Date of Award

Summer 8-20-2021

Level of Access Assigned by Author

Open-Access Thesis

Degree Name

Master of Science (MS)


Ecology and Environmental Sciences


Carly Sponarski

Second Committee Member

Jessica Leahy

Third Committee Member

Allison Gardner

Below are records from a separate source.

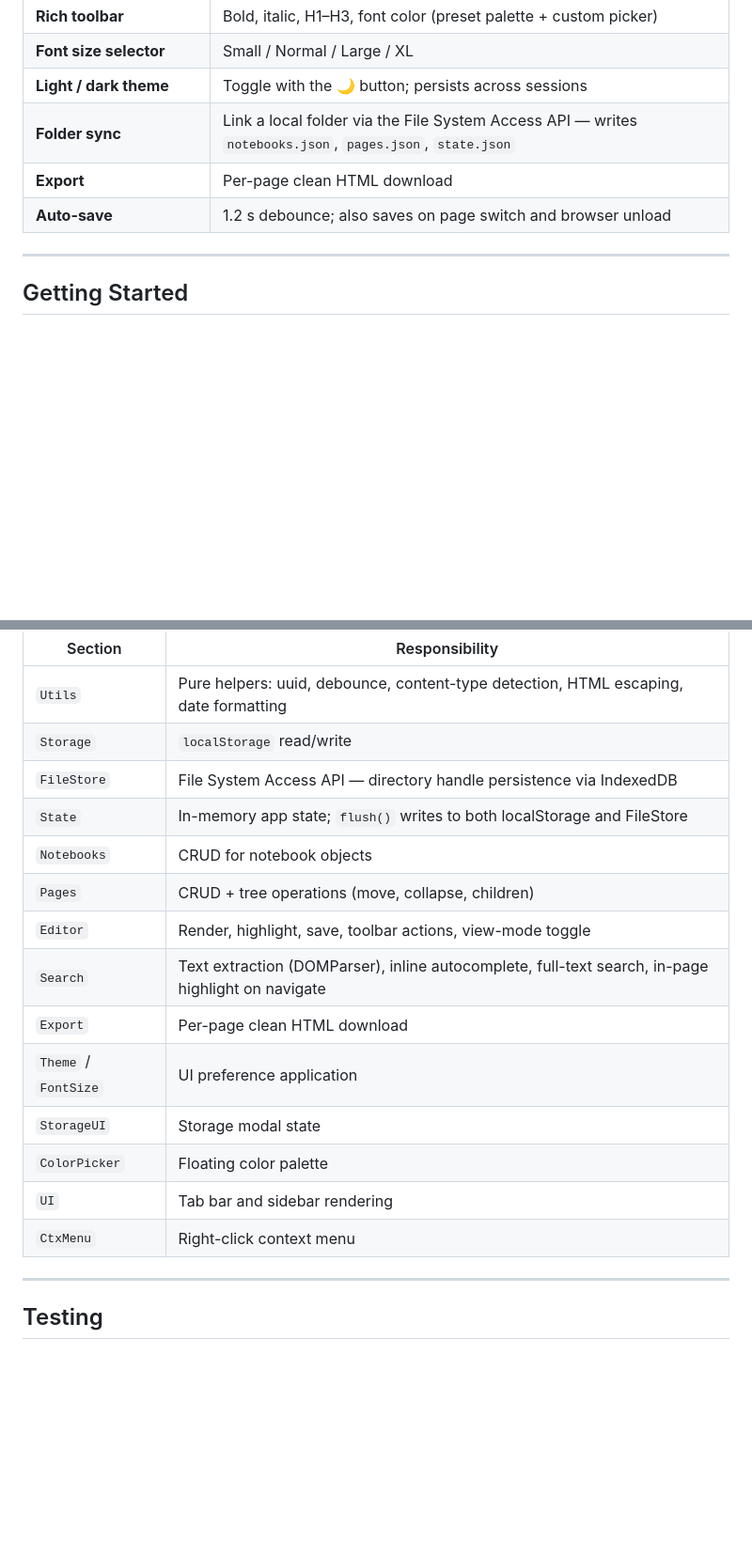
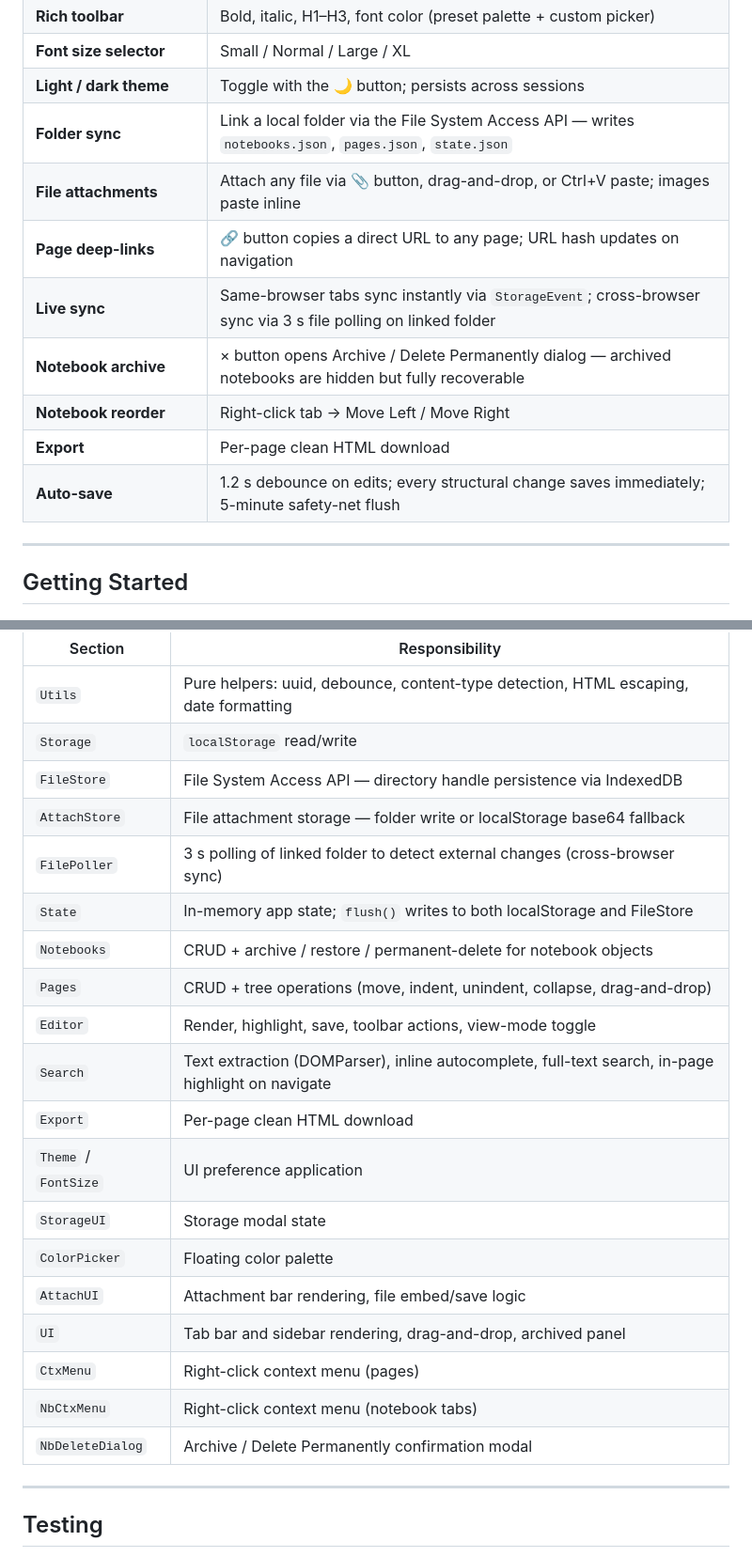
Before and after one commit to rayjim/folio, a Markdown page: README.md, 2 parts joined by grey strips. Shown at 94% size. Rendered like a GitHub page; blank space fills up the shorter version.

```diff
--- a/README.md
+++ b/README.md
@@ -24,8 +25,13 @@ Open `notes.html` directly in Chrome or Edge. All data is stored in your browser
 | **Font size selector** | Small / Normal / Large / XL |
 | **Light / dark theme** | Toggle with the 🌙 button; persists across sessions |
 | **Folder sync** | Link a local folder via the File System Access API — writes `notebooks.json`, `pages.json`, `state.json` |
+| **File attachments** | Attach any file via 📎 button, drag-and-drop, or Ctrl+V paste; images paste inline |
+| **Page deep-links** | 🔗 button copies a direct URL to any page; URL hash updates on navigation |
+| **Live sync** | Same-browser tabs sync instantly via `StorageEvent`; cross-browser sync via 3 s file polling on linked folder |
+| **Notebook archive** | × button opens Archive / Delete Permanently dialog — archived notebooks are hidden but fully recoverable |
+| **Notebook reorder** | Right-click tab → Move Left / Move Right |
 | **Export** | Per-page clean HTML download |
-| **Auto-save** | 1.2 s debounce; also saves on page switch and browser unload |
+| **Auto-save** | 1.2 s debounce on edits; every structural change saves immediately; 5-minute safety-net flush |
 
 ---
 
@@ -91,17 +147,22 @@ Everything lives in a single file: **`notes.html`**
 | `Utils` | Pure helpers: uuid, debounce, content-type detection, HTML escaping, date formatting |
 | `Storage` | `localStorage` read/write |
 | `FileStore` | File System Access API — directory handle persistence via IndexedDB |
+| `AttachStore` | File attachment storage — folder write or localStorage base64 fallback |
+| `FilePoller` | 3 s polling of linked folder to detect external changes (cross-browser sync) |
 | `State` | In-memory app state; `flush()` writes to both localStorage and FileStore |
-| `Notebooks` | CRUD for notebook objects |
-| `Pages` | CRUD + tree operations (move, collapse, children) |
+| `Notebooks` | CRUD + archive / restore / permanent-delete for notebook objects |
+| `Pages` | CRUD + tree operations (move, indent, unindent, collapse, drag-and-drop) |
 | `Editor` | Render, highlight, save, toolbar actions, view-mode toggle |
 | `Search` | Text extraction (DOMParser), inline autocomplete, full-text search, in-page highlight on navigate |
 | `Export` | Per-page clean HTML download |
 | `Theme` / `FontSize` | UI preference application |
 | `StorageUI` | Storage modal state |
 | `ColorPicker` | Floating color palette |
-| `UI` | Tab bar and sidebar rendering |
-| `CtxMenu` | Right-click context menu |
+| `AttachUI` | Attachment bar rendering, file embed/save logic |
+| `UI` | Tab bar and sidebar rendering, drag-and-drop, archived panel |
+| `CtxMenu` | Right-click context menu (pages) |
+| `NbCtxMenu` | Right-click context menu (notebook tabs) |
+| `NbDeleteDialog` | Archive / Delete Permanently confirmation modal |
 
 ---
 
```
Also changed, not shown: other parts of README.md (+76 -4 lines).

Lyme disease (LD), a tick-borne disease caused by the bacterium spirochete Borrelia burgdorferi, is the most commonly occurring tick-borne illness in the United States with the majority of cases concentrated in the Northeast. In Maine, as well as the rest of North America, LD is transmitted to humans via infected black-legged ticks (Ixodes scapularis). As the life cycle of the black-legged tick is tightly coupled with forest ecosystems, prevalence of the disease is common in endemic forest landscapes, and individuals spending time in these areas face an increased risk of exposure to LD as well as other tick-borne diseases. While the current literature has documented the knowledge, attitudes, and beliefs of general populations in endemic communities, minimal research has been conducted among populations that frequently engage with peridomestic landscapes for recreation or land management purposes. This research aimed to fill that gap, by exploring the perceptions of LD interventions at both the personal preventative behavior and land management level, with an emphasis on characterizing the factors that influence individual behavior. Using an integrative theoretical framework, we examined recreationist performance of three widely promoted LD preventative behaviors: (1) protective clothing behavior, (2) repellent use behavior, and (3) tick check behavior (Chapter 2). Recreationist data was collected using an intercept survey method at Bradbury Mountain State Park, a popular recreation destination for both in-state and out-of-state visitors (n = 401). Results from this study established self-efficacy, method efficacy, risk, and benefits as key determinants in the adoption of LD preventative behavior, supporting the inclusion of these constructs in future health behavior research. In identifying the determinants associated with the LD preventative behaviors of interest – and those that are not – these findings present implications to both theory and practice. In contrast to traditional public health outreach initiatives, tick-related knowledge and experience did not have a strong influence on individual preventative behavior. In identifying the determinants associated with the LD preventative behaviors of interest – and those that are not – these findings present implications to both theory and practice. We also conducted an exploratory inquiry into the factors influencing private woodland owners’ (PWOs) land management decisions, particularly as they relate to LD management (Chapter 3). A quantitative survey instrument designed to assess the factors influencing PWOs’ personal perceptions of ticks and LD and land management decisions was distributed to PWO’s in Cumberland County (n = 355). Results from this research highlighted the internal diversity of PWOs, documenting a wide range of management attitudes and objectives. Findings demonstrated PWOs’ orientations toward LD management to be significantly associated with several socio-demographic and land-ownership characteristics, supporting the inclusion of demographic data in future PWO behavior research. By studying the factors underlying a variety of intended behaviors related to LD prevention this research aimed to provide a human dimensions lens for understanding preventative action in hopes that public health officials and policy makers can employ this information to increase the perceived acceptability and impact of LD management strategies in the future.